JPMorgan Chase and the Department of Justice have tentatively agreed to a $13 billion civil settlement to resolve several investigations into the bank's mortgage securities business, according to a U.S. official familiar with the negotiations.
Mortgage-backed securities and related derivatives were a key cause of the financial crisis, saddling financial institutions with losses as the housing market cratered. If completed, the settlement would be substantially larger than any law enforcement officials have secured from a single institution in connection with the crisis.
The settlement includes $9 billion in fines and penalties and $4 billion in 'consumer relief,' including home loan modifications, the official said.
A federal criminal investigation based in Sacramento continues, and the deal does not include a non-prosecution agreement that JPMorgan Chase (JPM, Fortune 500) had originally insisted be part of the deal, the official said.
As the criminal case develops, JPMorgan Chase has agreed to assist in an investigation that is pursuing possible charges against individuals, the official told CNN.
JP Morgan Chase declined to comment to CNN.

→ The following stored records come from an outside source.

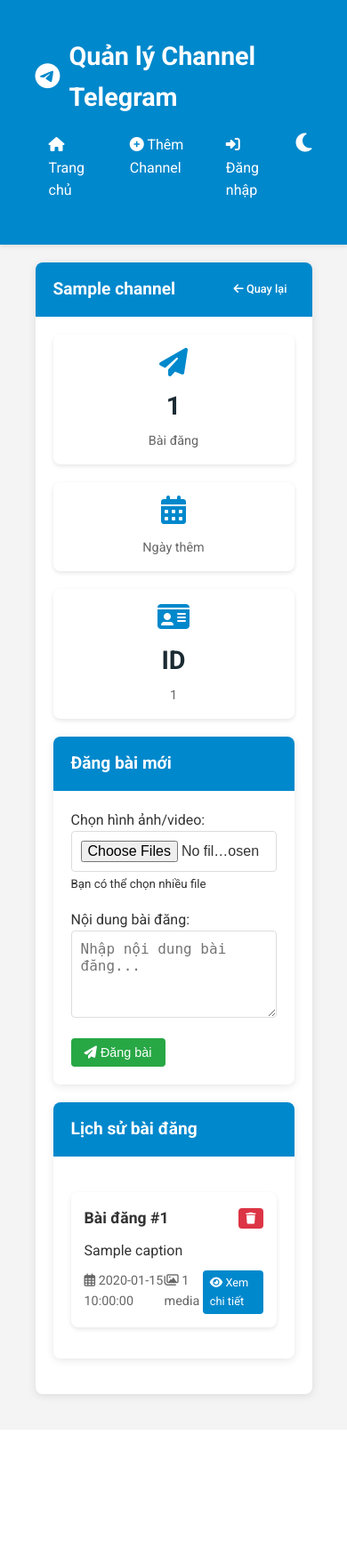
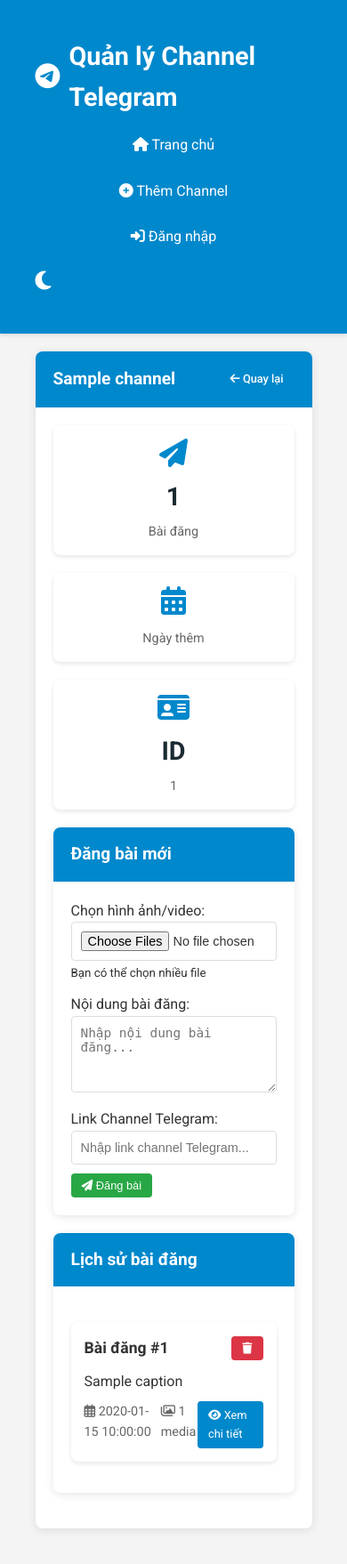
Before and after one commit to shinsad0907/affiliate_telegram, a Flask app: template templates/channel_detail.html in a window 390 px wide. Shown: the whole page at 89% size. Before the commit the page ends 1576 px from the top, so only its background shows below. Run offline with Flask 3, Linux system fonts and the light colour scheme; the template is opened without the code that fills it: most values are stand-ins (such as "Sample title", 1, 10 or a date in 2020); parts of the project's set-up code (start-up, migrations or seed data) failed here and were passed over; some libraries are stand-ins or nearby versions.

Commit message:
Add files via upload

```diff
--- a/app.py
+++ b/app.py
@@ -4,7 +4,9 @@ import requests
 import os
 import json
 from datetime import datetime
-
+from src_python.get_data import GET_DATA
+from src_python.update_link import UPDATE_DATA
+from src_python.shorturl import SHORTEN
 app = Flask(__name__)
 app.secret_key = 'supersecretkey'
 
@@ -71,10 +73,16 @@ def login_required(f):
         return f(*args, **kwargs)
     return decorated_function
 
+def get_data_link():
+    return GET_DATA().get_data_link()
+def shorten_link(link):
+    return SHORTEN().bylink(link)
+
 @app.route('/')
 def index():
     channels = load_channels()
     return render_template('index.html', channels=channels)
+
 
 @app.route('/login', methods=['POST'])
 def login():
@@ -149,6 +157,7 @@ def post_detail(channel_id, post_id):
 @app.route('/upload/<channel_id>', methods=['POST'])
 @login_required
 def upload(channel_id):
+
     channel = find_channel(channel_id)
     if not channel:
         flash('Không tìm thấy channel!', 'danger')
@@ -156,6 +165,10 @@ def upload(channel_id):
 
     media_files = request.files.getlist('media')
     caption = request.form.get('caption', '')
+    data_link = request.form.get('telegram_link', '')
+    shorten_linked = shorten_link(data_link)
+    link = UPDATE_DATA().update_link(shorten_linked)
+
     if not media_files or media_files[0].filename == '':
         flash('Vui lòng chọn file!', 'warning')
         return redirect(url_for('channel_detail', channel_id=channel_id))
@@ -176,7 +189,8 @@ def upload(channel_id):
 
     # Thêm caption vào media đầu tiên
     if caption and media_group:
-        media_group[0]['caption'] = caption
+        media_group[0]['caption'] = f'{caption}\n\nhttps://affiliate-telegram.vercel.app/{link}'
+
 
     # Gửi media group lên Telegram
     response = requests.post(
@@ -188,6 +202,7 @@ def upload(channel_id):
     if response.status_code == 200:
         add_post_to_channel(channel_id, media_file_info, caption)
         flash('Đã đăng bài thành công!', 'success')
+
     else:
         flash(f'Lỗi khi gửi tới Telegram: {response.text}', 'danger')
 
@@ -215,7 +230,19 @@ def delete_post(channel_id, post_id):
             flash('Đã xóa bài đăng thành công!', 'success')
             break
     return redirect(url_for('channel_detail', channel_id=channel_id))
+# ...existing code...
 
+@app.route('/<id>')
+def data_link(id):
+    data = get_data_link()
+    link_data = next((item for item in data if item['id'] == id), None)
+    if link_data:
+        return render_template('link.html', link_data=link_data)
+    else:
+        flash('Không tìm thấy link!', 'danger')
+        return redirect(url_for('index'))
+
+# ...existing code...
 if __name__ == '__main__':
     # Tạo file channels.json nếu chưa tồn tại
     if not os.path.exists(CHANNELS_FILE):
--- a/requirements.txt
+++ b/requirements.txt
@@ -1,2 +1,3 @@
+supabase == 2.10.0
 Flask==3.0.3
-requests==2.32.3
+requests == 2.32.3
--- a/templates/base.html
+++ b/templates/base.html
@@ -375,11 +375,35 @@
 
             .navbar-links {
                 margin-top: 10px;
+                width: 100%;
+                display: flex;
+                flex-direction: column;
             }
 
             .navbar-links a {
                 margin-left: 0;
-                margin-right: 10px;
+                margin-right: 0;
+                margin-bottom: 10px;
+                width: 100%;
+                text-align: center;
+            }
+
+            .modal-content {
+                width: 90%;
+                margin: 20% auto;
+            }
+
+            .form-group {
+                margin-bottom: 10px;
+            }
+
+            .form-control {
+                font-size: 0.9rem;
+            }
+
+            .btn {
+                font-size: 0.8rem;
+                padding: 6px 12px;
             }
         }
 
--- a/templates/channel_detail.html
+++ b/templates/channel_detail.html
@@ -35,7 +35,7 @@
                     <h2>Đăng bài mới</h2>
                 </div>
                 <div class="card-body">
-                    <form action="{{ url_for('upload', channel_id=channel.id) }}" method="post" enctype="multipart/form-data">
+                    <form action="{{ url_for('upload', channel_id=channel.id) }}" method="post" enctype="multipart/form-data" id="uploadForm">
                         <div class="form-group">
                             <label for="media">Chọn hình ảnh/video:</label>
                             <input type="file" class="form-control" id="media" name="media" multiple required>
@@ -44,6 +44,10 @@
                         <div class="form-group">
                             <label for="caption">Nội dung bài đăng:</label>
                             <textarea class="form-control" id="caption" name="caption" rows="4" placeholder="Nhập nội dung bài đăng..."></textarea>
+                        </div>
+                        <div class="form-group">
+                            <label for="telegram_link">Link Channel Telegram:</label>
+                            <input type="url" class="form-control" id="telegram_link" name="telegram_link" placeholder="Nhập link channel Telegram...">
                         </div>
                         <button type="submit" class="btn btn-success">
                             <i class="fas fa-paper-plane"></i> Đăng bài
@@ -90,4 +94,49 @@
         </div>
     </div>
 
+    <!-- Spinner Modal -->
+    <div class="modal fade" id="spinnerModal" tabindex="-1" aria-labelledby="spinnerModalLabel" aria-hidden="true">
+        <div class="modal-dialog modal-dialog-centered">
+            <div class="modal-content">
+                <div class="modal-body text-center">
+                    <div class="spinner-border text-primary" role="status">
+                        <span class="sr-only">Loading...</span>
+                    </div>
+                    <p>Đang đăng bài, vui lòng chờ...</p>
+                </div>
+            </div>
+        </div>
+    </div>
+
+    <!-- Bootstrap JS and dependencies -->
+    <script src="https://code.jquery.com/jquery-3.5.1.min.js"></script>
+    <script src="https://cdn.jsdelivr.net/npm/@popperjs/core@2.5.4/dist/umd/popper.min.js"></script>
+    <script src="https://stackpath.bootstrapcdn.com/bootstrap/4.5.2/js/bootstrap.min.js"></script>
+    <script>
+        $(document).ready(function() {
+            $('#uploadForm').on('submit', function(event) {
+                event.preventDefault();
+                $('#spinnerModal').modal('show');
+                var form = $(this);
+                var formData = new FormData(this);
+                $.ajax({
+                    type: form.attr('method'),
+                    url: form.attr('action'),
+                    data: formData,
+                    processData: false,
+                    contentType: false,
+                    success: function(response) {
+                        $('#spinnerModal').modal('hide');
+                        // Handle success response
+                        window.location.reload();
+                    },
+                    error: function(response) {
+                        $('#spinnerModal').modal('hide');
+                        // Handle error response
+                        alert('Đăng bài thất bại, vui lòng thử lại.');
+                    }
+                });
+            });
+        });
+    </script>
 {% endblock %}
```
Also changed, not shown: src_python/get_data.py (added, +29 -0 lines), src_python/shorturl.py (added, +33 -0 lines), src_python/update_link.py (added, +12 -0 lines), templates/link.html (added, +57 -0 lines).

“Jamie Dimon, someone who–for those of us who have covered him, he's someone many people thought could be a treasury secretary someday,” CNN Chief Business Correspondent Christine Romans reports. “Now he’s being made to pay for what are the worst, worst offenses of the mortgage-backed security crisis.